The first televised broadcast of Macy’s Thanksgiving Day Parade was in 1939. It wouldn’t be until 1945 that it would be televised again, primarily because of the events revolving around World War II at that time. Then come 1948, the Columbia Broadcasting System (CBS) became the second network to feature the annual event. Since they had a studio in Times Square, it was easy for CBS to show unauthorized footage of the parade until Macy’s steered it away from the view of the cameras in 2012. However, this wasn’t enough to lock CBS out as they also have cameras in its Black Rock headquarters along Sixth Avenue.
Although NBC has had the parade committee’s endorsement as the official broadcaster since 1953, that exclusivity only extends to the public view of the parade itself. It’s not enough to prevent other broadcasters from covering Macy’s annual event entirely. There are no exclusive rights to prevent other networks from covering special events that take place in restricted-access venue locations. Because of this, CBS is able to cover the parade as a special event as the streets of Manhattan that are blocked off to host it technically becomes a restricted-access venue.
Up until 1961, the three-hour parade was televised as an hour-long program. By this time, viewers watching from home were able to watch it in color as that began in 1960 It was briefly expanded to two hours before it was reduced to ninety minutes. In 1965, it became a two-hour broadcast before 1969 began filming the full three hours of the parade gracing the streets of Manhattan.
From 1963 until 1972, Lorne Green of Bonanza fame was the host who covered NBC’s coverage of the annual parade. It’s also been hosted in subsequent years by Betty White, David Hartman, and Karen Grassle. The Tonight Show’s Ed McMahon served as the street host in the meantime before becoming the main host from 1977 until 1981. After him, it was NBC-appointed hosts from its Today news program. Since 1979, NBC’s coverage of Macy’s Thanksgiving Day Parade has earned nine Emmy Awards for its outstanding achievement in special event coverage.
As for CBS’s involvement as a broadcaster, Macy’s Thanksgiving Day Parade was part of its All-American Thanksgiving Day Parade footage that featured a collection of parades that were held across North America. This continued until 2004 when CBS chose to focus strictly on Macy’s annual parade. However, in order to avoid legal issues, they won’t mention them by name.
Adding to the televised coverage, Verizon had a virtual reality live telecast of the parade that ran from 2016 until 2019. With minimal commentary, the footage was available for viewing on YouTube. In 2020, there was Verizon’s simulcast of the event that would become the first time Macy’s parade was broadcast internationally.
Macy’s and COVID-19
With the COVID-19 pandemic still causing issues, the 2020 Macy’s Thanksgiving Day parade continued as an event that was accessible by televised broadcast only. Because of the social distancing enforcement, as well as other issues, there were far fewer participants who took part in the parade. Even the balloons that year found themselves tied to a specially rigged anchor of five vehicles instead of them being carried by handlers.

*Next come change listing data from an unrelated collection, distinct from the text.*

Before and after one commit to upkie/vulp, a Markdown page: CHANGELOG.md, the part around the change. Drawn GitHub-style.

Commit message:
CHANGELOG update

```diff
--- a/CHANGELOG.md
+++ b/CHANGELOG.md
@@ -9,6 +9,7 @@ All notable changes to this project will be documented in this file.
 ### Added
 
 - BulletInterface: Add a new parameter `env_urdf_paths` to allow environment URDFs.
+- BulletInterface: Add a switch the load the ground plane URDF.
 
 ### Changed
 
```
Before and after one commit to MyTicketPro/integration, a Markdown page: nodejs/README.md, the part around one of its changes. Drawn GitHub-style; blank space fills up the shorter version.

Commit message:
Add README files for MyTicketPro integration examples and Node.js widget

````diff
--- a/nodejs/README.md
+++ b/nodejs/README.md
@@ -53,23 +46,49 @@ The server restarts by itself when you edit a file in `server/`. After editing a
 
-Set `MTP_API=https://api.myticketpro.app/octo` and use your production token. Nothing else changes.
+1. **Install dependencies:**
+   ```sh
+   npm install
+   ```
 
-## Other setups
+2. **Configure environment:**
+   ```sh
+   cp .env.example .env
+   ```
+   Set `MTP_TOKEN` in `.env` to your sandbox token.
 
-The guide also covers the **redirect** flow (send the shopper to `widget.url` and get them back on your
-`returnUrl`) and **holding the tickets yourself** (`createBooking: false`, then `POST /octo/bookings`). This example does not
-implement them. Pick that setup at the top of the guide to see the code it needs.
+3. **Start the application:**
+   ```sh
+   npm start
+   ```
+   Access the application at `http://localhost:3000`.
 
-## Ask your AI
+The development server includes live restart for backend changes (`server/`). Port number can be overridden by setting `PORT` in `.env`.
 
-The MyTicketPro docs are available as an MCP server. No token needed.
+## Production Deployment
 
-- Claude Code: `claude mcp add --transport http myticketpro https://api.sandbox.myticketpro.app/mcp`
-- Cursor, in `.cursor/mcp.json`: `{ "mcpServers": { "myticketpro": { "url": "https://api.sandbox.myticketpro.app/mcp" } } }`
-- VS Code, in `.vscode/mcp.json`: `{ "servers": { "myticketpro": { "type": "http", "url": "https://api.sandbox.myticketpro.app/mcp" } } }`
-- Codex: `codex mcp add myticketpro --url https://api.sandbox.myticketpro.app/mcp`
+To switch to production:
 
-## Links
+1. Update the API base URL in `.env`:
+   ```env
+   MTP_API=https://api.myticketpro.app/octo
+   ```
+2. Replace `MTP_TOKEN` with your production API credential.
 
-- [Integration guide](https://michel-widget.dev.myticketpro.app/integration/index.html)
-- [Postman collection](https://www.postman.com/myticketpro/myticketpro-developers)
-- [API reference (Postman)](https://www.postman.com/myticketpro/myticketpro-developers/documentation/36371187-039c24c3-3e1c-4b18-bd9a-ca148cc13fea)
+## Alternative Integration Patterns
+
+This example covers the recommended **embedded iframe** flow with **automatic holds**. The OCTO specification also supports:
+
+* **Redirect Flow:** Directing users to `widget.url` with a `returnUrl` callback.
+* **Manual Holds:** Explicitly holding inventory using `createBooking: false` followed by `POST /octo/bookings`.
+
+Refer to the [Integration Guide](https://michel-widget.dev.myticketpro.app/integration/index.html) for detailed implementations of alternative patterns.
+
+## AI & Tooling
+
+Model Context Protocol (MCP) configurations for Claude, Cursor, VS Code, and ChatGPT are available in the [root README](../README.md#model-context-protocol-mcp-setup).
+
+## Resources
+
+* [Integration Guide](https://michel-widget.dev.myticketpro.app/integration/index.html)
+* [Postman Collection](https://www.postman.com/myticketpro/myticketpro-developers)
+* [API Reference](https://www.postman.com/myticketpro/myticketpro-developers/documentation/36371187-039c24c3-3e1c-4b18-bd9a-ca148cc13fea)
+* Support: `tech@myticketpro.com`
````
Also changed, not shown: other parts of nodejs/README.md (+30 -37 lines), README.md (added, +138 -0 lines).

Starting in 2002, Macy’s Studios has partnered up with NBCUniversal’s Universal Orlando Resort. This is where the balloons and floats from New York City arrive at this Florida-based theme park each holiday season. Macy’s Holiday Parade carried a daily performance that included a Santa Claus float. In 2017, it was renamed Universal’s Holiday Parade Featuring Macy’s.
When the COVID-19 pandemic hit in 2020, the parade did not run. As an alternative, the walkthrough of Universal’s Holiday Experience Featuring Macy’s Balloons took its place. It still displayed the collection of floats and balloons that would otherwise be seen in a normal parade. In 2021, there was some normalcy that was returned to the parade as over two million spectators lined up the streets to watch an event that had 6,500 participants in it.
Macy’s Thanksgiving Day Parade remains one of the shining beacons that put New York City in the spotlight for the impressionable city it is. No matter what goes on, nothing beats a good parade to lift people’s moods. It’s the one thing children of all ages enjoy. In a parade, there’s something for everyone, just like in Macy’s Department Store.